- We should sign free trade agreements, based on mutual recognition, with as many countries as possible. I’m torn between unilateral free trade, which cuts prices for consumers, and free trade deals that get other countries to cut their tariffs in exchange for us doing the same. But, thanks to the WTO, tariffs are a relatively small part of the picture nowadays — regulatory barriers to trade matter much more. The UK should get talks started to sign Mutual Recognition Agreements with every other OECD state that is interested. Mutual recognition is a more flexible and widely-used mechanism for bringing down regulatory barriers to trade than harmonisation, which the EU prefers internally. It will take time, but it could open up huge new markets and substantially reduce prices for British consumers. I also like Matthew Lynn’s idea to try to join existing regional trade deals like NAFTA and the Trans-Pacific Partnership. In the longer run, Roland Smith’s piece about ‘agile trade’, where sectoral agreements move much more quickly than comprehensive deals, may outline the way forward.
- Establish an “Everything But Arms” protocol for trade with as many developing countries as possible. The EU exempts most imports from “Least Developed Countries” (mostly in sub-Saharan Africa) from tariffs and quotas, though a lot of countries that are still very poor aren’t quite poor enough to count. We should establish the principle that imports from developing countries under a given (and more generous than the EU’s) Human Development Index threshold are exempt from all import restrictions that aren’t related to security or safety. These countries are not large export markets for Britain, so the case for unilateral free trade to boost development there is much stronger. Ultimately this may not do a huge amount of good compared to those countries improving their own regulations and governance, but it’s a start.
- Follow New Zealand in phasing out agricultural subsidies. New Zealand’s Labour government had to deal with an uncompetitive farming sector that was dependent on state income supports, price floors, tariffs and direct subsidies to survive. Rather boldly, they cut almost everything in the space of a few years — “Support to pastoral agriculture, expressed in PSE terms, fell from 34% in 1984 to 23% in 1987 and 3% in 1994 (Sandrey and Scobie, 1994). As a proportion of public expenditure, support to agriculture fell from 9% in 1983 to 7% in 1985 and 1% in 1989.” The result was a doubling of agricultural productivity growth (from 1% to 2–2.3% per annum) and farm profitability beginning to rise steadily. 11% of farm labour jobs were lost, but because of increased automation, not because farms were competed out of existence; only one percent of farmers couldn’t adjust themselves.
It would be rather brutal to pull out the rug from small family farms overnight, and they of course are not the biggest beneficiaries of agrisubsidies — according to the BBC, “about 80% of farm aid goes to about a quarter of EU farmers — those with the largest holdings.” To protect smaller farmers from being harmed by these reforms, we should pay a five-to-ten year “transition allowance” equal to their average subsidy receipt over the last five years to family-scale farmers.

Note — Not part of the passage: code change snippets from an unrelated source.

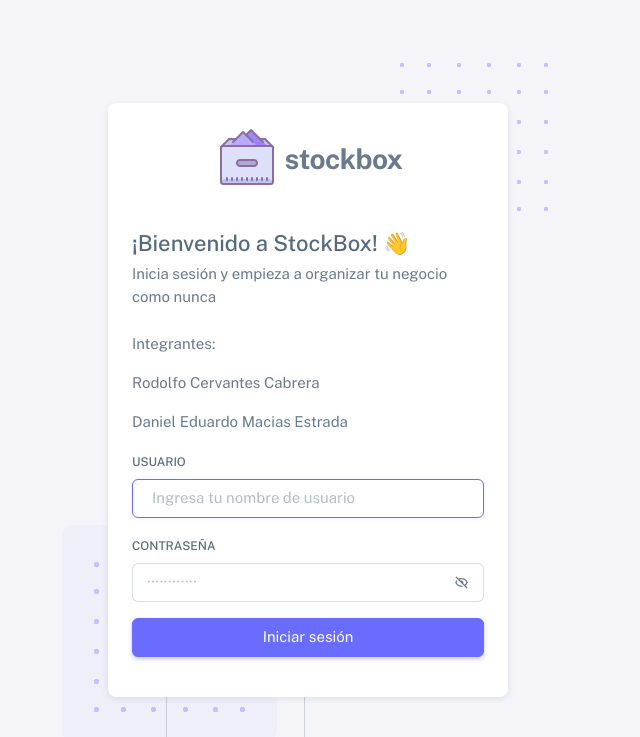
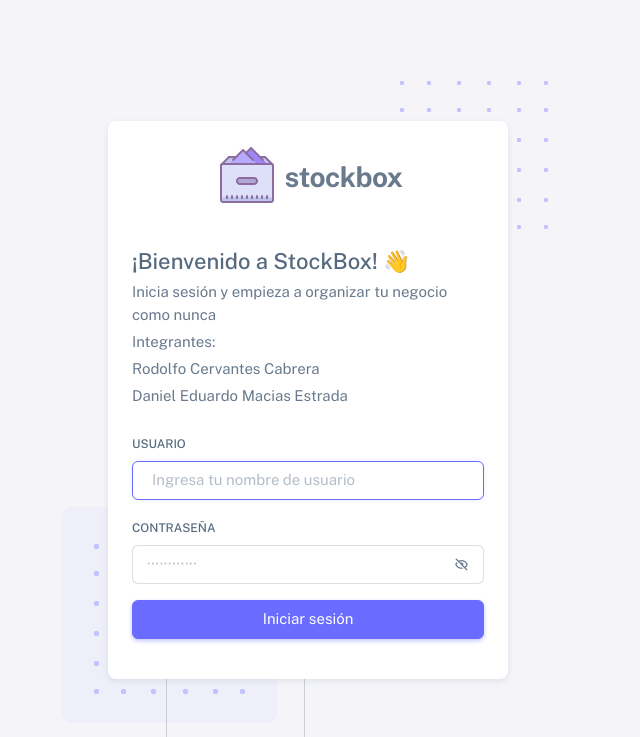
Before and after one commit to danma22/StockBox-MVC, a PHP site: page / in a window 1280 px wide. Shown: the top 737 px of the page, without its empty margins (332-972 px from the left). Run offline with PHP 8.4, Linux system fonts and the light colour scheme; some libraries are stand-ins or nearby versions.

Commit message:
Update login.php

```diff
--- a/view/login.php
+++ b/view/login.php
@@ -17,10 +17,10 @@
               </div>
               <!-- /Logo -->
               <h4 class="mb-2">¡Bienvenido a StockBox! 👋</h4>
-              <p class="mb-4">Inicia sesión y empieza a organizar tu negocio como nunca</p>
-              <p>Integrantes:</p>
-              <p>Rodolfo Cervantes Cabrera</p>
-              <p>Daniel Eduardo Macias Estrada</p>
+              <p class="mb-1">Inicia sesión y empieza a organizar tu negocio como nunca</p>
+              <p class="mb-1">Integrantes:</p>
+              <p class="mb-1">Rodolfo Cervantes Cabrera</p>
+              <p class="mb-4">Daniel Eduardo Macias Estrada</p>
 
               <form id="authForm" class="mb-3" action="" method="POST">
                 <div class="alert alert-danger" role="alert" id="alert" style="display:none"></div>
```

- Harness incentives to restore Britain’s fisheries. Fisheries have to be managed somehow, to avoid a tragedy of the commons where no individual has an incentive to preserve stocks. The EU’s approach is to micromanage things: specifying total allowable catch numbers, for instance, which until recently meant huge numbers of caught fish would be thrown back, dead, into the sea. Since “Hugh’s Fish Fight” this discards problem has been addressed by the EU — with a ban on discards, which might just add to the problems we have.

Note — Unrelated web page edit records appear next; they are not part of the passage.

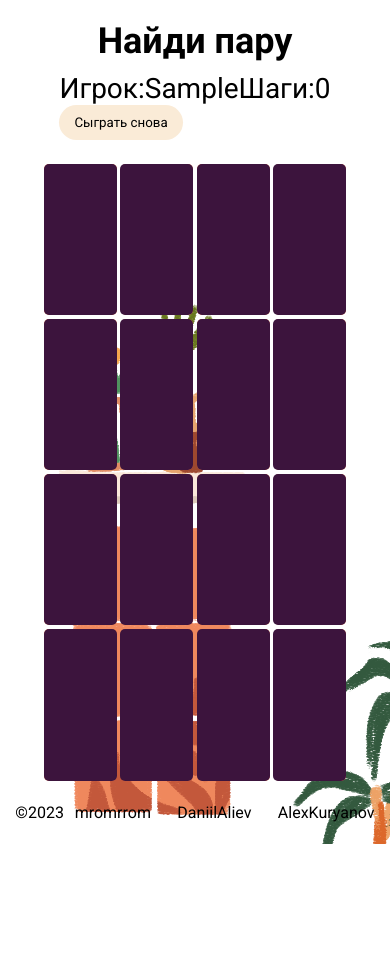
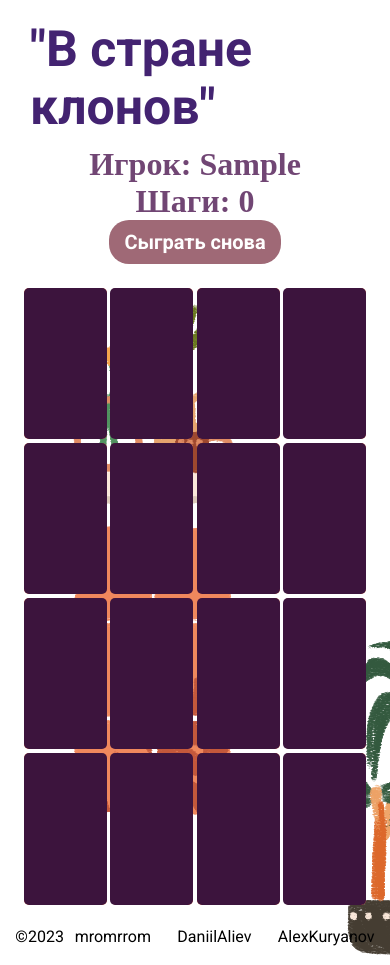
Before and after one commit to AlexKuryanov/game-42, a React (Vite) app: page /login in a window 390 px wide. Both pictures are taken after typing "Sample" into the empty fields and a click on the button "Начать игру!". Before the commit the page ends 844 px from the top, so only its background shows below. Built offline with nearby package versions, Linux system fonts and the light colour scheme.

Commit message:
commit styles

```diff
--- a/src/components/Display.jsx
+++ b/src/components/Display.jsx
@@ -6,9 +6,11 @@ const Display = () => {
   const { stepsNumber, setModalActive } = useStateContext();
 
   return (
+    <div className="info-container">
       <div className="score">
-      Игрок:<span className="user">{user}</span>
-      Шаги:<span className="steps">{stepsNumber}</span>
+        Игрок: <span className="user">{user}</span> <br />
+        Шаги: <span className="steps">{stepsNumber}</span>
+      </div>
       <button
       className="btn btn-replay"
       onClick={() => setModalActive("replay")}
--- a/src/components/Header.jsx
+++ b/src/components/Header.jsx
@@ -4,7 +4,7 @@ const Header = () => {
   return (
     <header className="header">
       <div className="wrapper header-wrapper">
-        <h1 className="header-title">Найди пару</h1>
+        <h1 className="header-title">{`"В стране клонов"`}</h1>
         <Display />
       </div>
     </header>
--- a/src/style.css
+++ b/src/style.css
@@ -37,7 +37,28 @@ body{
 .header-title {
   font-family: Roboto, sans-serif;
   font-weight: 700;
-  font-size: 36px;
+  font-size: 50px;
+  color: #432371;
+}
+
+.info-container {
+  display: flex;
+  flex-wrap: wrap;
+  max-width: 500px;
+  width: 100%;
+  justify-content: space-between;
+  align-items: center;
+}
+
+.info-container > div {
+  color: #714674;
+  text-align: center;
+  font-family: Roboto Slab;
+  font-size: 32px;
+  font-style: normal;
+  font-weight: 700;
+  line-height: normal;
+  text-align: left;
 }
 
 .name {
@@ -160,6 +181,13 @@ body{
   border-radius: 20px;
 }
 
+.btn-replay {
+  background-color: #9F6976;
+  font-size: 20px;
+  color: #FFF;
+  font-weight: 700;
+}
+
 .footer {
   width: 100%;
   padding: 20px 0;
@@ -248,3 +276,27 @@ body{
   background-color: #432371;
   border-radius: 100px;
 }
+
+@media (max-width: 560px) {
+  .cards-list {
+    padding: 0 20px;
+  }
+
+  .info-container {
+    display: flex;
+    flex-wrap: wrap;
+    justify-content: center;
+    align-items: center;
+  }
+
+  .info-container > div {
+    color: #714674;
+    text-align: center;
+    font-family: Roboto Slab;
+    font-size: 32px;
+    font-style: normal;
+    font-weight: 700;
+    line-height: normal;
+    text-align: center;
+  }
+}
```
Lines whose indentation alone changed are shown as unchanged.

A better approach might be to bring in “Individual Transferable Quotas” (ITQs), which basically is cap-and-trade, but for fish. A government agency sets a total allowable catch for a season for a given part of the sea, and owners of ITQs get to bring in whatever percentage of that total their ITQ gives. ITQs persist over time, and 2% of ten tons is less than 2% of twenty tons, so fishermen have a direct incentive to hold back from overfishing to allow the stock to grow. A review of over 200 studies of ITQs found that fishermen participating in schemes like this break the rules less often and often lobby for lower total catch numbers to boost the long-term sustainability of these stocks. It’s property rights in fish, and it seems to work much better than central planning.

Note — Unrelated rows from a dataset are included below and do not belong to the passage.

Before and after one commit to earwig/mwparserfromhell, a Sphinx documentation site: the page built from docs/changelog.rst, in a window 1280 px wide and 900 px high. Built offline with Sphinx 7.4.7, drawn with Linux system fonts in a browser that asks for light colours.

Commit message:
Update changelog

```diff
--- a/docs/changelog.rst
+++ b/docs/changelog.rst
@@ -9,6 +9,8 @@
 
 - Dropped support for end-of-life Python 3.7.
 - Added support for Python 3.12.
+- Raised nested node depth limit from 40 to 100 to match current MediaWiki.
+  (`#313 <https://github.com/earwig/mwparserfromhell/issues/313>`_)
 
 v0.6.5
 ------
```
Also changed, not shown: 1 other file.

It’s understandable to be nervous about what Brexit means, but with a sensible deal with the EU and a willingness to be bold, some wonderful opportunities may lie ahead.
Originally published at www.adamsmith.org.